Information shown
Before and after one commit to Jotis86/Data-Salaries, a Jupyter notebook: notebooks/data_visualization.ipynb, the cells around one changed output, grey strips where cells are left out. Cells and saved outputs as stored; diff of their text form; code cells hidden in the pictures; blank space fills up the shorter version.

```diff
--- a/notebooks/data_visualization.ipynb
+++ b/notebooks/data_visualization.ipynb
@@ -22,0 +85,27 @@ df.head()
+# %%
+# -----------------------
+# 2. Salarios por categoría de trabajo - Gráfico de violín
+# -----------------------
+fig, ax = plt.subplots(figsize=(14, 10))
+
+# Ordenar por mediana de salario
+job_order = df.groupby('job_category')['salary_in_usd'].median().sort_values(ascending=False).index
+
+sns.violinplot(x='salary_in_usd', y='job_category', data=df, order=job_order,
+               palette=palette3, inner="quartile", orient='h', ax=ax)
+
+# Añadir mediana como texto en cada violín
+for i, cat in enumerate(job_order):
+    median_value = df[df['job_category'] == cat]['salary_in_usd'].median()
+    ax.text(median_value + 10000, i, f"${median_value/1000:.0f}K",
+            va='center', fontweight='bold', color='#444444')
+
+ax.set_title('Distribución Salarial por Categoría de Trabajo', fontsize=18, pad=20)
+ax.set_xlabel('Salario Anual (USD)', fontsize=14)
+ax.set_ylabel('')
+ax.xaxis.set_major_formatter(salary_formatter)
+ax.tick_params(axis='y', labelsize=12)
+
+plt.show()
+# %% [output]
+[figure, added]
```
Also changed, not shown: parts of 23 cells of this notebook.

* * *

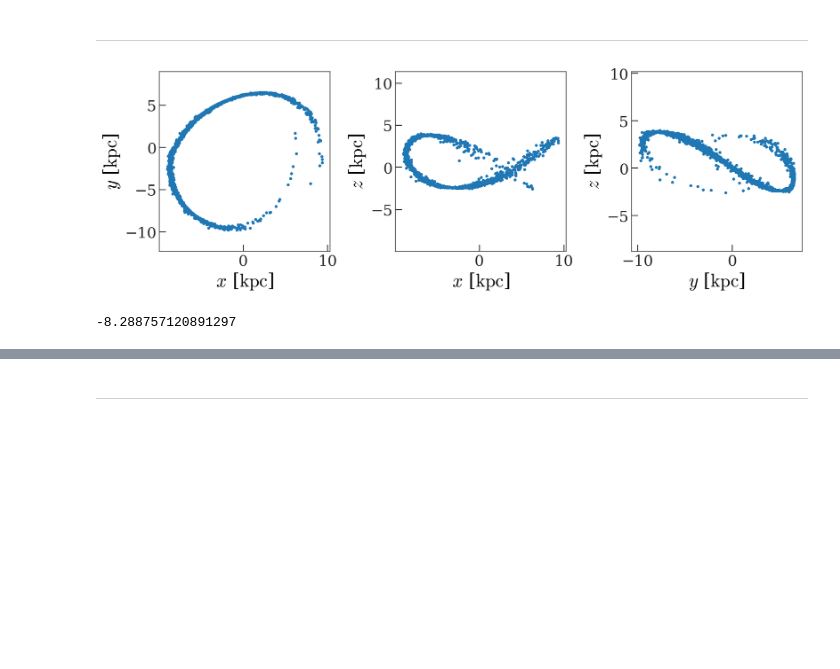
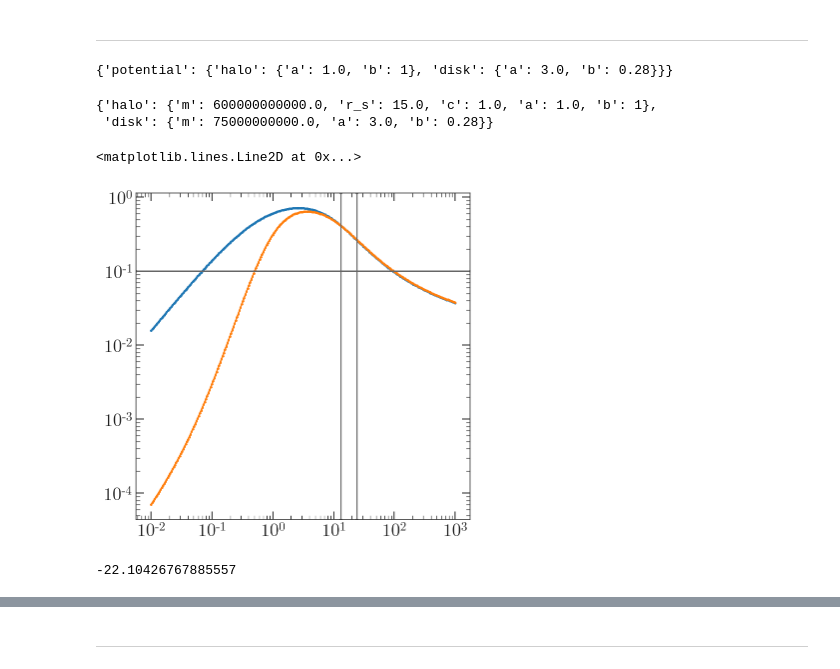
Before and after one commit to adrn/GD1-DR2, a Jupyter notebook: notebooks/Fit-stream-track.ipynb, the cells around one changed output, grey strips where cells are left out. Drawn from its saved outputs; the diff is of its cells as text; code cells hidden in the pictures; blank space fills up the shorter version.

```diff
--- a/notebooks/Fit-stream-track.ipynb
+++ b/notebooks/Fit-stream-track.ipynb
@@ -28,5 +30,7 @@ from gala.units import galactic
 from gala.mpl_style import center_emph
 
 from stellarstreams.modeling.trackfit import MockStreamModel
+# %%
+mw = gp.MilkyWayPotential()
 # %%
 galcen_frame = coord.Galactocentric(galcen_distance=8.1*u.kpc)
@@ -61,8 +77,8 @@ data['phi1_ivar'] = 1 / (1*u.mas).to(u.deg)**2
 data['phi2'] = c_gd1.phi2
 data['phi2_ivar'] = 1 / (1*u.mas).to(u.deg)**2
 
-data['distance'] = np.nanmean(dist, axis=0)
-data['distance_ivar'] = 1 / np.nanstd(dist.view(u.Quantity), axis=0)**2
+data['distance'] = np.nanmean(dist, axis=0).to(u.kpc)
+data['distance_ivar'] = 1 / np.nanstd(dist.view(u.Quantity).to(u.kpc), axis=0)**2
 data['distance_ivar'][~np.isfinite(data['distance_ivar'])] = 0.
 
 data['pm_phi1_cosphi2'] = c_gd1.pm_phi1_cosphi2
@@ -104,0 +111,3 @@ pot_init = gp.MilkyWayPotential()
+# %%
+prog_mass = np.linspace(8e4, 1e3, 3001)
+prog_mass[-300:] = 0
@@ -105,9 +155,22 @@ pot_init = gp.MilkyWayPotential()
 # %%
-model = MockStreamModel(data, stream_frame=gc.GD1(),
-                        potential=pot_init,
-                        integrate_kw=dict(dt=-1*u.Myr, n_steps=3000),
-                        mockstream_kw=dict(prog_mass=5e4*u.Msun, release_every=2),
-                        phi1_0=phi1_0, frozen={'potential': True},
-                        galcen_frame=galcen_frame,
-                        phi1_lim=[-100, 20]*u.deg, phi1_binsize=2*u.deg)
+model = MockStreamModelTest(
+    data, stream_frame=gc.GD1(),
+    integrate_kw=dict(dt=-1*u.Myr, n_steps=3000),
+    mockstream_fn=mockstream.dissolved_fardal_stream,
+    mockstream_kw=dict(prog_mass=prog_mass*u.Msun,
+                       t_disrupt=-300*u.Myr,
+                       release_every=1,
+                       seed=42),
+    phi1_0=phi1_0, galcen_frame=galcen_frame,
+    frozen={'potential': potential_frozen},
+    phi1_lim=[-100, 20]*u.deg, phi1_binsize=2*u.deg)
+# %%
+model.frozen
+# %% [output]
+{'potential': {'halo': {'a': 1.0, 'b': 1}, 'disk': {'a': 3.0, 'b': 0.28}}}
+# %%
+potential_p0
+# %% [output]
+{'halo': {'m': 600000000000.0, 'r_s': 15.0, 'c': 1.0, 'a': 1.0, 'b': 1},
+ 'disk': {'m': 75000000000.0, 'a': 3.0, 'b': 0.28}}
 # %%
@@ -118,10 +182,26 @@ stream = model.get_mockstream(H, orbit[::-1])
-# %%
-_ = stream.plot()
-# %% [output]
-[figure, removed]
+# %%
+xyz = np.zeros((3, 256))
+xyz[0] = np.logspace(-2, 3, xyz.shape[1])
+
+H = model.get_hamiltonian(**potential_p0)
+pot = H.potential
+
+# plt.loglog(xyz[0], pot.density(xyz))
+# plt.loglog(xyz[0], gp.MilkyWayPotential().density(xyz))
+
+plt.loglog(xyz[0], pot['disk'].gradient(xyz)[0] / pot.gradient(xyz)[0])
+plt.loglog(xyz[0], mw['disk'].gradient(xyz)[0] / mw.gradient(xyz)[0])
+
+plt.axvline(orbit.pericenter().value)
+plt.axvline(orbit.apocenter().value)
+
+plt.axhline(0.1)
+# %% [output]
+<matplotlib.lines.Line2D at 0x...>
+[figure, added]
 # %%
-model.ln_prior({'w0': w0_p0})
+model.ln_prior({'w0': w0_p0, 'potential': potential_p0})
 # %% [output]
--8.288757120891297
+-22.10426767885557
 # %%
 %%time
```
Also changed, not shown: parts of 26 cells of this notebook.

--

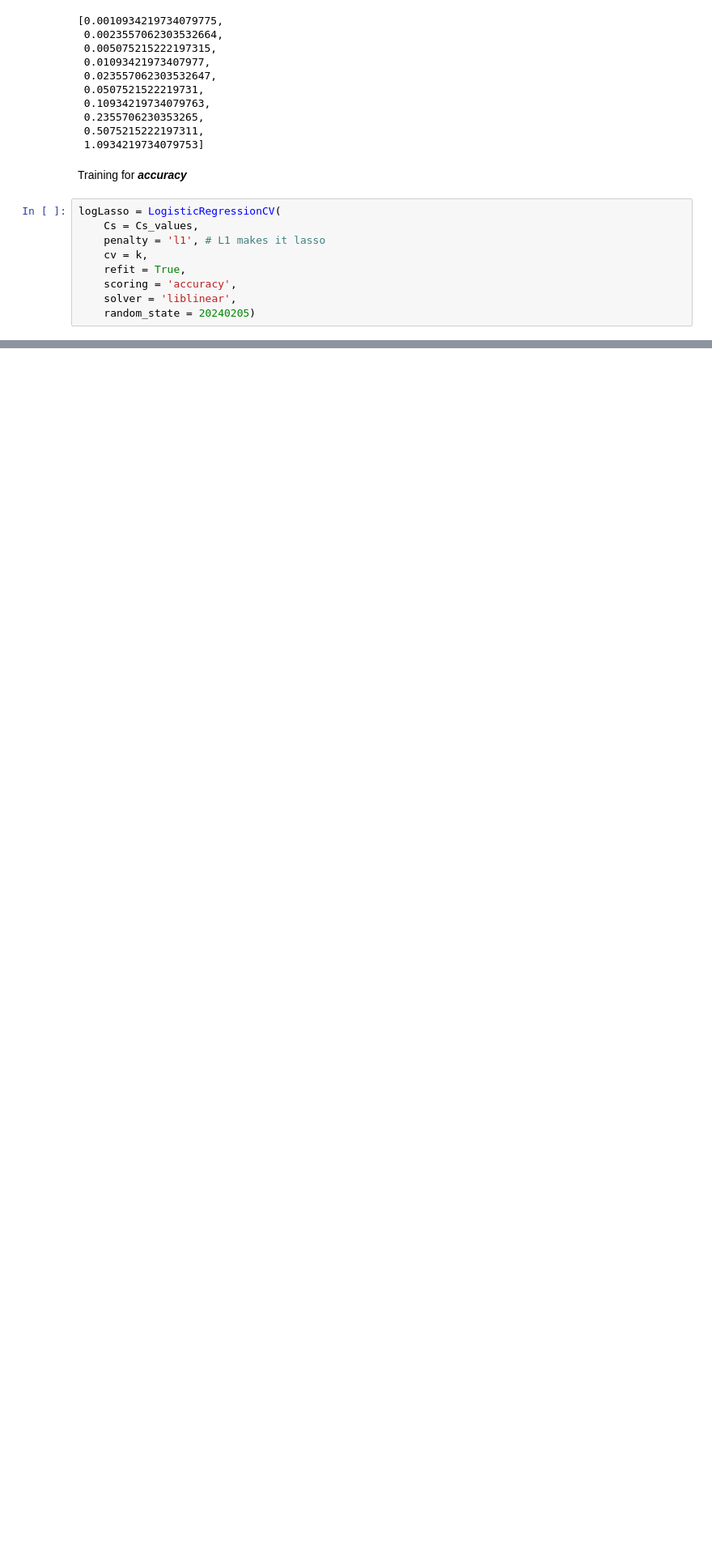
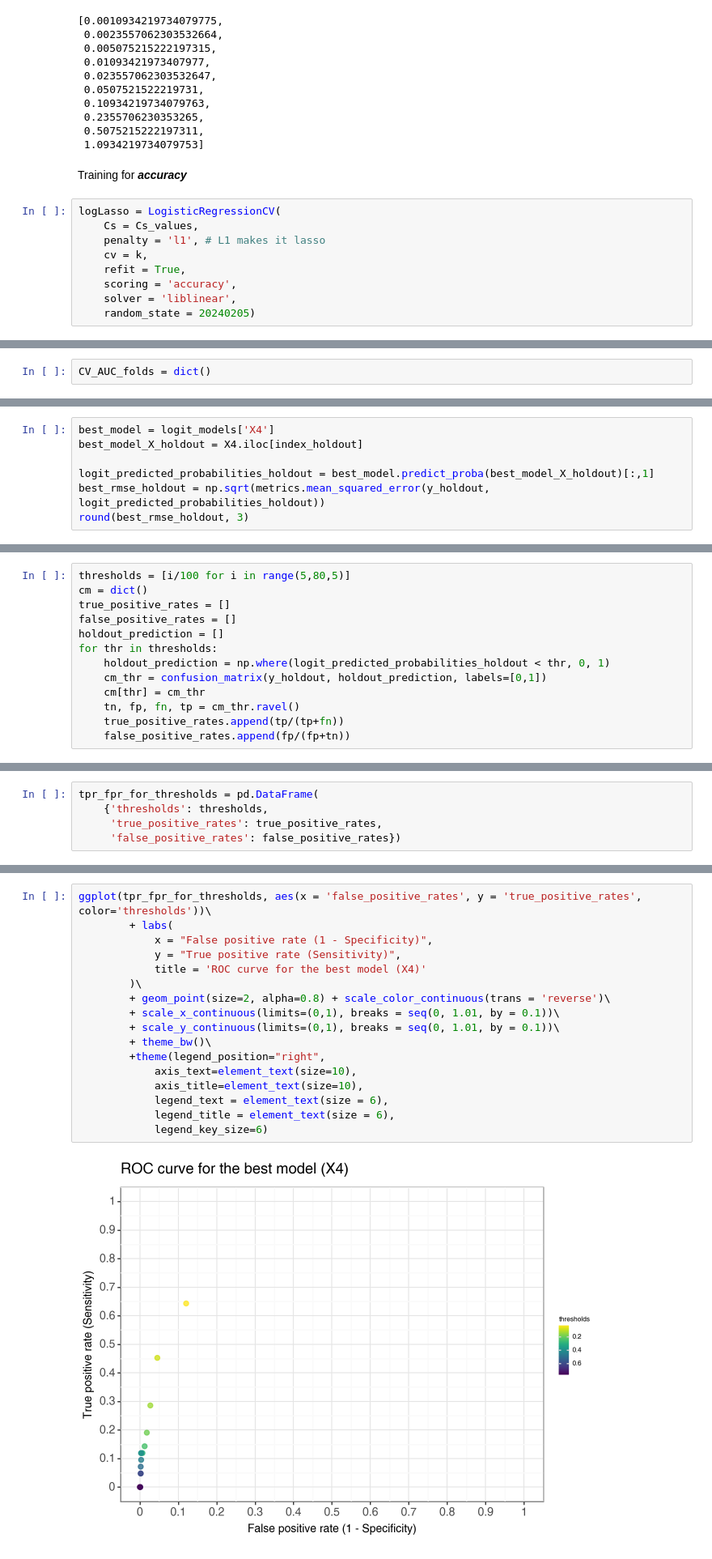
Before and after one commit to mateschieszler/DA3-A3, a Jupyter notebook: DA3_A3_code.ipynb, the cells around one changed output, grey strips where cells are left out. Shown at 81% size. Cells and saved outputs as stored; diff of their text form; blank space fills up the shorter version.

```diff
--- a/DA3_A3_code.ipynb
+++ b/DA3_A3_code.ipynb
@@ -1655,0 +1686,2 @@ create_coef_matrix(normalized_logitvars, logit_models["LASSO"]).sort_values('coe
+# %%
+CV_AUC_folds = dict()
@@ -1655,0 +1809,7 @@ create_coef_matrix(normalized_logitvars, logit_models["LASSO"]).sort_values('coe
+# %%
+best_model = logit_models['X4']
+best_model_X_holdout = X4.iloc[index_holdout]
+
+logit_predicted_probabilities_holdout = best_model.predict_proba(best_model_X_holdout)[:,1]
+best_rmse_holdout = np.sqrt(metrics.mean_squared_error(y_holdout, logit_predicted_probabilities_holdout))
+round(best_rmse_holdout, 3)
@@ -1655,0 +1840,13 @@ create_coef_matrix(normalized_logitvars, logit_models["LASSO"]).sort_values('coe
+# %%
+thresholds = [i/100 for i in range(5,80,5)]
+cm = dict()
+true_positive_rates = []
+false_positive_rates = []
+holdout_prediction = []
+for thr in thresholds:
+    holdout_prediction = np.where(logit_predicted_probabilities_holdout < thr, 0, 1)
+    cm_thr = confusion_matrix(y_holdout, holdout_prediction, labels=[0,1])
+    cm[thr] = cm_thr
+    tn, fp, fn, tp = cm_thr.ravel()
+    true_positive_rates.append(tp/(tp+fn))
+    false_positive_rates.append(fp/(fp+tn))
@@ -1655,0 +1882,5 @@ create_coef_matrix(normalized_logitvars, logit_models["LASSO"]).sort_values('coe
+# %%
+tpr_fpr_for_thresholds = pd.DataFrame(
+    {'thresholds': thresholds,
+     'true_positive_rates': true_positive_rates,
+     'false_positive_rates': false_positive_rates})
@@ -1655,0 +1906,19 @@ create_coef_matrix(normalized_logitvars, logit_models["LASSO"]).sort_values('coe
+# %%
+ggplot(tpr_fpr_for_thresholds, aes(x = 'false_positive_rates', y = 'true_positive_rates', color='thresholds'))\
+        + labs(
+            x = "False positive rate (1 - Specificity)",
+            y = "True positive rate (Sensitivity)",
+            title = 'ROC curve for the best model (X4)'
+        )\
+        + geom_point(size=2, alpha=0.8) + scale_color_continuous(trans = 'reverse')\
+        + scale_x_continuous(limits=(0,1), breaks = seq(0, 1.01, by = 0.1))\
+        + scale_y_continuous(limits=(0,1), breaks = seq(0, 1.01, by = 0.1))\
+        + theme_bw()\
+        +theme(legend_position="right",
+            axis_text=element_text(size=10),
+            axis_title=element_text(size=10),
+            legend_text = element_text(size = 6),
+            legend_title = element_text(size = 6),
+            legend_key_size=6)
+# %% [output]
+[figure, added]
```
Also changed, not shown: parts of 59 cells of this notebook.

What to produce
Whenever a line of the entries contains the string "LASSO", copy that line.

Response to the task
@@ -1655,0 +1686,2 @@ create_coef_matrix(normalized_logitvars, logit_models["LASSO"]).sort_values('coe
@@ -1655,0 +1809,7 @@ create_coef_matrix(normalized_logitvars, logit_models["LASSO"]).sort_values('coe
@@ -1655,0 +1840,13 @@ create_coef_matrix(normalized_logitvars, logit_models["LASSO"]).sort_values('coe
@@ -1655,0 +1882,5 @@ create_coef_matrix(normalized_logitvars, logit_models["LASSO"]).sort_values('coe
@@ -1655,0 +1906,19 @@ create_coef_matrix(normalized_logitvars, logit_models["LASSO"]).sort_values('coe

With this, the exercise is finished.